Modification records:
· · · · · · ·

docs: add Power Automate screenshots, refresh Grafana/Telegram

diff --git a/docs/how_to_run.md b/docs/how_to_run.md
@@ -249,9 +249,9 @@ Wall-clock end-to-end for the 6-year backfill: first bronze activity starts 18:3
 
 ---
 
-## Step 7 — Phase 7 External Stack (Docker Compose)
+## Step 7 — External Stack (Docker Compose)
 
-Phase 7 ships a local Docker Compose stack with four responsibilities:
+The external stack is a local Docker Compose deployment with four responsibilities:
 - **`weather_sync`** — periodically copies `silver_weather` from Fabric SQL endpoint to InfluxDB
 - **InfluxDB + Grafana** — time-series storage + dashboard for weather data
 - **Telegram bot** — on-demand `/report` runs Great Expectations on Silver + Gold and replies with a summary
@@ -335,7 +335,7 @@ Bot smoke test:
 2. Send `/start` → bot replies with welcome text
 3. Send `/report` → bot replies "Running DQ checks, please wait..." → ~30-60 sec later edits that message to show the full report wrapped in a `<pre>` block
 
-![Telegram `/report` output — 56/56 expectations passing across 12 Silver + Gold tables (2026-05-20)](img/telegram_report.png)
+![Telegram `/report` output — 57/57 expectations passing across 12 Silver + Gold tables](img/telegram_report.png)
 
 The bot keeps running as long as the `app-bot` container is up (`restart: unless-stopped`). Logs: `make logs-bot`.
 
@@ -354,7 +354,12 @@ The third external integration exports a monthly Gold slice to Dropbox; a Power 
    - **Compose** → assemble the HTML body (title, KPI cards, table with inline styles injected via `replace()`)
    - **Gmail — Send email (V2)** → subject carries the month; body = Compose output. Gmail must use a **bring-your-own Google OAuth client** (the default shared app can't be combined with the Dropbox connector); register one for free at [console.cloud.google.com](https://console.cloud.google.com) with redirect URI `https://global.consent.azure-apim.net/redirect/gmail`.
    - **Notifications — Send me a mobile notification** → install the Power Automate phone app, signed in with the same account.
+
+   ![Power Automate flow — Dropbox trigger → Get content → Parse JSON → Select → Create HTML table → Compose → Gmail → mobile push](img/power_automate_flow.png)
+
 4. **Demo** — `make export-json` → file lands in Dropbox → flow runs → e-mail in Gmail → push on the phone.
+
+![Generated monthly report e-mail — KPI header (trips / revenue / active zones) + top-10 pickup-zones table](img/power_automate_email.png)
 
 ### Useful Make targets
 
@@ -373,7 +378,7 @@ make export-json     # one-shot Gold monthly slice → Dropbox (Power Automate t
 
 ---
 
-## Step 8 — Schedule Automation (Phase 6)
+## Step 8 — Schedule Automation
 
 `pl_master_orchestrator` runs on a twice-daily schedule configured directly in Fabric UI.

· · · · · · ·

Directions for this task: Reproduce every line of the entries above, unchanged, from the very first one down to and including the line containing "-Phase 7 ships".

Exercise solution:
docs: add Power Automate screenshots, refresh Grafana/Telegram

diff --git a/docs/how_to_run.md b/docs/how_to_run.md
@@ -249,9 +249,9 @@ Wall-clock end-to-end for the 6-year backfill: first bronze activity starts 18:3
 
 ---
 
-## Step 7 — Phase 7 External Stack (Docker Compose)
+## Step 7 — External Stack (Docker Compose)
 
-Phase 7 ships a local Docker Compose stack with four responsibilities:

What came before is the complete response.